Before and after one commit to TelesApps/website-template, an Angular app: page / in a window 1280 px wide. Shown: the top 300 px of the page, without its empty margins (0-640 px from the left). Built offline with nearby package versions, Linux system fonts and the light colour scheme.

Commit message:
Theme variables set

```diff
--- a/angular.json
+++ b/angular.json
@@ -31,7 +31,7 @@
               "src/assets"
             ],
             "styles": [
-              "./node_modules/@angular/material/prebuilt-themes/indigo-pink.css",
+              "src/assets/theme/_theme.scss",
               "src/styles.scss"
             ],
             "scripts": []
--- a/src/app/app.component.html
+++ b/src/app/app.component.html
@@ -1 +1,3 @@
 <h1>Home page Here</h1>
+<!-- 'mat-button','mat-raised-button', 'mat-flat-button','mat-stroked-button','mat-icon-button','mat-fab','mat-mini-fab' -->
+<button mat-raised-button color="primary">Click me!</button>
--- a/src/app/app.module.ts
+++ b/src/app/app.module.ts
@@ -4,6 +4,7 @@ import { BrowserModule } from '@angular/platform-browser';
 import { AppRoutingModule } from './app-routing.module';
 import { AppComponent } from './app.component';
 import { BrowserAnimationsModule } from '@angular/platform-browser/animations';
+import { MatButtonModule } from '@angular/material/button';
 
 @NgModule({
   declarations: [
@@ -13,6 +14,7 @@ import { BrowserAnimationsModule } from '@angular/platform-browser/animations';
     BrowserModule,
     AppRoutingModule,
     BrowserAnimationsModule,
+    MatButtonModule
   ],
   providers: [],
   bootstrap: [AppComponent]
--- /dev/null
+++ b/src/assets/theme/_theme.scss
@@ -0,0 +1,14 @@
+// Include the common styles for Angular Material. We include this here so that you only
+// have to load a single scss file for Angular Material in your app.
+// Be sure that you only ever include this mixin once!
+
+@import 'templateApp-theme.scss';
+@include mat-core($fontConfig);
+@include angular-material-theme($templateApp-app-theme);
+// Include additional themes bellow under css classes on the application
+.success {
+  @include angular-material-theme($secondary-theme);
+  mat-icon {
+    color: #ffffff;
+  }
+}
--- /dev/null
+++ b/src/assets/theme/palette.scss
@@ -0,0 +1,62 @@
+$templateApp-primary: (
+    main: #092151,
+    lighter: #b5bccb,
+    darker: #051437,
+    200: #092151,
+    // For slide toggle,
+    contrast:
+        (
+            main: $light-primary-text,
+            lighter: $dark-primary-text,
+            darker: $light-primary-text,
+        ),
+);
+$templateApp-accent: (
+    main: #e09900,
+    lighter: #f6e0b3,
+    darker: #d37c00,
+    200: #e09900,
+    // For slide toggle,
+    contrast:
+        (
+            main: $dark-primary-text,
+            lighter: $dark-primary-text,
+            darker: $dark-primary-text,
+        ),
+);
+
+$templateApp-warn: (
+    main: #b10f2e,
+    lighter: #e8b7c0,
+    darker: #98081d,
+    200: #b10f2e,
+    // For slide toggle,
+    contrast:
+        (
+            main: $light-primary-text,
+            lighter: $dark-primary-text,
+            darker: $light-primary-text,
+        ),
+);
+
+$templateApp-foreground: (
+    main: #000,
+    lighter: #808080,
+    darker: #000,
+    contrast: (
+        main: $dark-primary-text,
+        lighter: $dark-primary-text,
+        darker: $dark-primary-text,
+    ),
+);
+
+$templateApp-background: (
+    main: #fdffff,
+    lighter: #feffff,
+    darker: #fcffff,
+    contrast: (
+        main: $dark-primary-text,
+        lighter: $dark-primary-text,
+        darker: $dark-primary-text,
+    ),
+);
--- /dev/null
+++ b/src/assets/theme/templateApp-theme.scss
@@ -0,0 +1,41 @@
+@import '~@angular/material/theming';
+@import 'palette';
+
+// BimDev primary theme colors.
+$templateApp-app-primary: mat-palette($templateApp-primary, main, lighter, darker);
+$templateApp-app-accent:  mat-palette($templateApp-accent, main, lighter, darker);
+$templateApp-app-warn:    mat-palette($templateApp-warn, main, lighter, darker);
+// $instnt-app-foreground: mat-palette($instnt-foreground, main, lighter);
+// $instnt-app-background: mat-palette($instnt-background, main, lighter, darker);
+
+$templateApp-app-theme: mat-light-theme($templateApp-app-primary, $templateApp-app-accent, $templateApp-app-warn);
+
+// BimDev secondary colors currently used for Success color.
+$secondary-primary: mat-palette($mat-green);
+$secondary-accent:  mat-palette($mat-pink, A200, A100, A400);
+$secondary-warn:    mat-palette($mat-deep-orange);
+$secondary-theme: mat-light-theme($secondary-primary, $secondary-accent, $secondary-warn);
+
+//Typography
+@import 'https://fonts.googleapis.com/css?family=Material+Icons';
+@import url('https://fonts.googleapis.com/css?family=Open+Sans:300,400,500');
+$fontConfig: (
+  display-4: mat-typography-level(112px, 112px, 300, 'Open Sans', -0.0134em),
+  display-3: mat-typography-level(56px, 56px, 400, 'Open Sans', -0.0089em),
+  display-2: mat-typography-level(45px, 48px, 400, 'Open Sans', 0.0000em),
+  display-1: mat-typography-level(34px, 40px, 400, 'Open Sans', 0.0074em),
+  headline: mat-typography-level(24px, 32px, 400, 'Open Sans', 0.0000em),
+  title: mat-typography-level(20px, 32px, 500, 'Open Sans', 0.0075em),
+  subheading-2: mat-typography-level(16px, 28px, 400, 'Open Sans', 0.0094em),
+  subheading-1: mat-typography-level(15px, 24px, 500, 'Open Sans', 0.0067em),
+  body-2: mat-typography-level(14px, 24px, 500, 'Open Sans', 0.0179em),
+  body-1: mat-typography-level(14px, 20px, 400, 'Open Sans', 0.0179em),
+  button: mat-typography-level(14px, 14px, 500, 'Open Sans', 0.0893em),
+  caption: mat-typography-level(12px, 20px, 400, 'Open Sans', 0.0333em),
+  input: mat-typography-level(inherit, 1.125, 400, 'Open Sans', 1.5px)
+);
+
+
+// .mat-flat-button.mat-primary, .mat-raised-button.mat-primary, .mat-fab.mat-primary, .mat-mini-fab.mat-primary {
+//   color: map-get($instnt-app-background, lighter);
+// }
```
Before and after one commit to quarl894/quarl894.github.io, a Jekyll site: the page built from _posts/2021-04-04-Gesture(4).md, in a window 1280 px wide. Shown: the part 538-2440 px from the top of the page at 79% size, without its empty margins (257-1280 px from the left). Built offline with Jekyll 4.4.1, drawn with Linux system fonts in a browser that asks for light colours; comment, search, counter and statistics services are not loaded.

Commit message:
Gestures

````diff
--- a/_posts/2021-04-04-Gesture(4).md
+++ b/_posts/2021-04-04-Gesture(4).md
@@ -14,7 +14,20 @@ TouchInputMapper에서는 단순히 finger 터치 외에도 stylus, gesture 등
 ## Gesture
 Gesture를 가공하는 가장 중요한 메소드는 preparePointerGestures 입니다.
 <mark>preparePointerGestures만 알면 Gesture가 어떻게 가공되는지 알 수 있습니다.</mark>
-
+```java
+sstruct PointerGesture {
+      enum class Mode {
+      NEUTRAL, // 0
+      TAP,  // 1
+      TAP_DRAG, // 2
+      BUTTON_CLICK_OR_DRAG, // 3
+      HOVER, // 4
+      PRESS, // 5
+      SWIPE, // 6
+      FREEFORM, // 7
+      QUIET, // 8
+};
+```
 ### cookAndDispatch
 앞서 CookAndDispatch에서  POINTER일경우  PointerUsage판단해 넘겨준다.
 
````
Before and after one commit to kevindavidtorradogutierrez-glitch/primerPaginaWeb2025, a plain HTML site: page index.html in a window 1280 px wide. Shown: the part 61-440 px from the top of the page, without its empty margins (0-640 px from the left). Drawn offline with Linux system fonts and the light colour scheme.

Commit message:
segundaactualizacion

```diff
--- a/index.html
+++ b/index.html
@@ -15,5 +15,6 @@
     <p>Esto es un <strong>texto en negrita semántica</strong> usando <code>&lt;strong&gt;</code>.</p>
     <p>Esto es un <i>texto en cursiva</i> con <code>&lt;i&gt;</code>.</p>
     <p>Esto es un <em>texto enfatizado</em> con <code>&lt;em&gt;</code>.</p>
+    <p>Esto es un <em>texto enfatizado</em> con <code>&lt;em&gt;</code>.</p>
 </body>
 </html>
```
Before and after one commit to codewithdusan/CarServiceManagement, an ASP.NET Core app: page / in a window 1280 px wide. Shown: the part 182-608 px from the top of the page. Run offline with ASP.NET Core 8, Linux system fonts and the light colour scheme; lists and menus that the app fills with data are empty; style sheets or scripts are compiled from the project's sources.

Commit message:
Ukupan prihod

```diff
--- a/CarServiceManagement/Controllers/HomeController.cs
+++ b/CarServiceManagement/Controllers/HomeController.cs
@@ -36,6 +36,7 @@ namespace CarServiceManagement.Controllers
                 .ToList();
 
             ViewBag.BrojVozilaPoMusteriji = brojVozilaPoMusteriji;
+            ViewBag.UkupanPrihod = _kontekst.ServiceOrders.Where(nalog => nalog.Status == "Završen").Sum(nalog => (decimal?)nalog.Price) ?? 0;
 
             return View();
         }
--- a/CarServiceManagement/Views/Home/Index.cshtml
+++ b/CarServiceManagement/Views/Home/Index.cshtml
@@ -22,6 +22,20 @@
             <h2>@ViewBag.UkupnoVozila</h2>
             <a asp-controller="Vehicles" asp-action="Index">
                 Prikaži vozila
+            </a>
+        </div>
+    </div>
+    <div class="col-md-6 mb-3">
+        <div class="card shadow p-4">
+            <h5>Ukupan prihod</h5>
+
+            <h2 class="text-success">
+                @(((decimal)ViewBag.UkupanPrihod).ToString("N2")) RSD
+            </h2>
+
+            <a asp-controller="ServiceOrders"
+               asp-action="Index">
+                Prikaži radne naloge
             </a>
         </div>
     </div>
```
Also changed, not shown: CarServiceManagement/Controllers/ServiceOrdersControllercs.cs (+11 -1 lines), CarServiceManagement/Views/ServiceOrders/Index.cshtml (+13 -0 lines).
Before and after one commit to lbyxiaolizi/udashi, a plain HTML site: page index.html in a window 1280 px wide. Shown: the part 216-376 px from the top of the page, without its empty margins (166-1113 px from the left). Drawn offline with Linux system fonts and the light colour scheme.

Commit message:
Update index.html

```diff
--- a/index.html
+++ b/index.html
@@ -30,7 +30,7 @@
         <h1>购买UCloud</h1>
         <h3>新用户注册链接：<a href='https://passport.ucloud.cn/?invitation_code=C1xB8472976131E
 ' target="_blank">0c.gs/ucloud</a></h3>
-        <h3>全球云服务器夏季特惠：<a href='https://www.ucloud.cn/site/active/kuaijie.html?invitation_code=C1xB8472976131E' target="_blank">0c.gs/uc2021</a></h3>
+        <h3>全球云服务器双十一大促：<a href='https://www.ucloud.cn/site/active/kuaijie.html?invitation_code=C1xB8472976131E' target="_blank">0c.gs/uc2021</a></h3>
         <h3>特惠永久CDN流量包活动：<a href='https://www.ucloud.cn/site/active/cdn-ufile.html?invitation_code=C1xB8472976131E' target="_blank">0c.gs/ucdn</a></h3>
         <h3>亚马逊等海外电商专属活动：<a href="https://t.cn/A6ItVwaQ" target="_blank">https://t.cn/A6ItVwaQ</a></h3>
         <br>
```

EXERCISE REQUIREMENTS: Your answer should consist of all lines in the listing above that contain "secondary".

FINISHED TASK:
+  @include angular-material-theme($secondary-theme);
+// BimDev secondary colors currently used for Success color.
+$secondary-primary: mat-palette($mat-green);
+$secondary-accent:  mat-palette($mat-pink, A200, A100, A400);
+$secondary-warn:    mat-palette($mat-deep-orange);
+$secondary-theme: mat-light-theme($secondary-primary, $secondary-accent, $secondary-warn);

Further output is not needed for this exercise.